Mega-Ships

Seeking efficiency and economies of scale, the world’s container carriers are increasingly ordering mega-ships capable of handling more than 8,000 20-foot-equivalent container units, with even larger vessels appearing particularly on the Asia-Europe trade lane. Shippers and carriers looking to reach the North American east coast with these post-Panamax ships must transit the Suez Canal because, as their name implies, they are too big to sail through the Panama Canal. But with Panama’s decade-long canal expansion project set for completion in 2015, many larger vessels will be able to add the Panama Canal to their route options. Ports around the world are preparing for the onslaught of these mega-ships, dredging harbors and investing in super-post-Panamax cranes that can reach across 22 or more rows of containers to expedite loading and unloading operations.
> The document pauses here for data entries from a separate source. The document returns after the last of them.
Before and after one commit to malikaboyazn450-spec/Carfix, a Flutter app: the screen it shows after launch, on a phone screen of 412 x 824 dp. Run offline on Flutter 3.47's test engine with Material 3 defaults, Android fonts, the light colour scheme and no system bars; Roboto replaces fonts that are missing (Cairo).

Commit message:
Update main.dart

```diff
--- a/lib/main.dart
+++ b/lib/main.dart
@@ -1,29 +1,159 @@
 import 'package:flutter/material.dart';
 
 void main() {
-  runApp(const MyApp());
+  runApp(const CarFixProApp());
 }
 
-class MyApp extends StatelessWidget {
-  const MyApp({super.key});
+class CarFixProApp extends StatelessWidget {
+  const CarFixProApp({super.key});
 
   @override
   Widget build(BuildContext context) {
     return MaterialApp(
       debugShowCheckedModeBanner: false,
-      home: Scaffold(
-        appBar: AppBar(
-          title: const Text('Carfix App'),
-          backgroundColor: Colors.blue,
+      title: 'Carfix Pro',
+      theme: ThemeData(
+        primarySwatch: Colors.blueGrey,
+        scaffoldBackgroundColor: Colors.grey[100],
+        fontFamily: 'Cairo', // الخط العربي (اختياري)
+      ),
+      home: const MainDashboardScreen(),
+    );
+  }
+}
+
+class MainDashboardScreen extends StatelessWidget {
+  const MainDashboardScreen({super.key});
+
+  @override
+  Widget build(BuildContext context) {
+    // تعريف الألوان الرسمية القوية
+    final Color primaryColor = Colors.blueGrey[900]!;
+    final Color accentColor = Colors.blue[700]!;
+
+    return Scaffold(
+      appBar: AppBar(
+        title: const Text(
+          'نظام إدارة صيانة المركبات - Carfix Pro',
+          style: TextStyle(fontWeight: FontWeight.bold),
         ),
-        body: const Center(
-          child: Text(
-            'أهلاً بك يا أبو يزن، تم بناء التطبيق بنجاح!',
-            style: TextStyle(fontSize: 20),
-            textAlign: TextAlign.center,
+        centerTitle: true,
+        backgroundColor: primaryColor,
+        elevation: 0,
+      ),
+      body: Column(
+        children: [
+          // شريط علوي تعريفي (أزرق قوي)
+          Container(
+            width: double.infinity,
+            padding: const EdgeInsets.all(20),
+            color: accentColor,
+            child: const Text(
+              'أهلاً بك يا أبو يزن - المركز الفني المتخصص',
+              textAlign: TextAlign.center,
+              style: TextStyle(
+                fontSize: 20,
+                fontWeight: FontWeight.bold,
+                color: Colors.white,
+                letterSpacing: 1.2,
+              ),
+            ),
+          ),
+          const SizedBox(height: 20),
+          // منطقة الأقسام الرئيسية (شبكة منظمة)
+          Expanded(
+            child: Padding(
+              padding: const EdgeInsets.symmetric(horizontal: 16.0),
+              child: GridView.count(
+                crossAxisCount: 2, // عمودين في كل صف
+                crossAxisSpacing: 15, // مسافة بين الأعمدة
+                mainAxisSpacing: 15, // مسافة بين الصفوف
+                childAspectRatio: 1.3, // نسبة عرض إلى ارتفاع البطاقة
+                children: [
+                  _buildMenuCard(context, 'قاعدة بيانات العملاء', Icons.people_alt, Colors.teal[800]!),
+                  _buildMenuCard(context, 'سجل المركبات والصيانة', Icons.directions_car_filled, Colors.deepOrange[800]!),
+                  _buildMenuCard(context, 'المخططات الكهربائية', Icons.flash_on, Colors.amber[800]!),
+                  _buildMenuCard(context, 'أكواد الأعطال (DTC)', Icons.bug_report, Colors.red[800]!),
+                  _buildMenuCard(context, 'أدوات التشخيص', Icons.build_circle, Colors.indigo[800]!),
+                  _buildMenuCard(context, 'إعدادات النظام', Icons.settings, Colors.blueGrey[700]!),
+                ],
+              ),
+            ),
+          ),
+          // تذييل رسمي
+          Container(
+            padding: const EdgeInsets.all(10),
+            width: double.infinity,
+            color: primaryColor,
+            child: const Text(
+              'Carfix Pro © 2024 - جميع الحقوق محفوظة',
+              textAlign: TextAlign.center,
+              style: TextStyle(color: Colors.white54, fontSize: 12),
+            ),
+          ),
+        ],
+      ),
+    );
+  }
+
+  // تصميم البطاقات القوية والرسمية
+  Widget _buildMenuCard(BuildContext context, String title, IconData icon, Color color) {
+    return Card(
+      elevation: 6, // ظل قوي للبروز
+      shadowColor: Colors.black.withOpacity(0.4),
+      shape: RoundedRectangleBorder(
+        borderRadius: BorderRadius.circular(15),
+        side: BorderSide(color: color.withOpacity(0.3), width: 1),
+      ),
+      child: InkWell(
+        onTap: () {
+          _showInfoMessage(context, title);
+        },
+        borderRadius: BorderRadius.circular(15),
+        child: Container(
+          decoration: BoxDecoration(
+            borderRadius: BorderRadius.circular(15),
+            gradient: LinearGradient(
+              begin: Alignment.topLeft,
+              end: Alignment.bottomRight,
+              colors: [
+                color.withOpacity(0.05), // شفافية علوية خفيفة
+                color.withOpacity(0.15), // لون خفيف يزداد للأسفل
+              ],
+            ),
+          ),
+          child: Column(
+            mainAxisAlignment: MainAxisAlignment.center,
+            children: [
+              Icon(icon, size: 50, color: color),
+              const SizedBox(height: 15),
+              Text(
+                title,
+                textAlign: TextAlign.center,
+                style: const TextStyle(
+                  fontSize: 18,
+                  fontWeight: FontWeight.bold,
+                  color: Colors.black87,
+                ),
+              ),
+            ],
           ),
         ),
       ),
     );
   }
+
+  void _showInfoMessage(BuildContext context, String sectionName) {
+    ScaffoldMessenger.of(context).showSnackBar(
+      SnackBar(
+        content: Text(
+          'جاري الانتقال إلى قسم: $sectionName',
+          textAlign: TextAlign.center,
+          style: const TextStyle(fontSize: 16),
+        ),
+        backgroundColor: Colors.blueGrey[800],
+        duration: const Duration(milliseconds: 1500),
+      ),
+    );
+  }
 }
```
Special Coverage

When the CMA CGM Benjamin Franklin pulled out of Los Angeles in late December after an unprecedented effort by the port community to work the largest container ship ever to call at a North American port, no one was prouder than the International Longshore and Warehouse Union.

News & Analysis

14 Nov 2016
A global shippers group is questioning whether the savings container lines enjoy through the deployment of mega-ships, alliances, slow steaming, and consolidation are being fairly shared with importers and exporters, urging for a new commercial contract between shippers and liners.
04 Nov 2016
The port of Liverpool on Friday officially inaugurated a new deep-sea container terminal as it works to create a new ocean trading gateway to re-jig the national supply chain.
As newer mega-ships such as the MSC Maya, pictured, continue to enter service on the Asia-Europe trade, ships with capacities of as many as 13,000 TEUs will have to find new deployments on less busy routes.
31 Oct 2016
Container lines face “huge” headaches as they seek routes to deploy vessels made redundant on the Asia-Europe trade lane.
24 Oct 2016
Multiple calls by large vessels on certain days of the week, known as vessel bunching, are straining the equipment and labor resources at US ports and presenting a growing threat to productivity at container terminals.
19 Oct 2016
Los Angeles and Long Beach have served as a laboratory for creative measures to cope with the growing container volumes and the surges of cargo from mega-ships that have also challenged other US ports.
30 Sep 2016
US ports so far have been doing a reasonably good job loading and unloading mega-ships within the required berthing windows, but carriers’ relentless deployment of ever-larger vessels will soon catch up with terminal operators.

Commentary

Recent industry comments suggest carriers are being cautious in ordering new capacity — new ship orders are down substantially versus 2015 — and also will be cautious on capacity as alliances roll out their service networks. This is leading a number of observers to suggest that the container market gradually may be returning to equilibrium.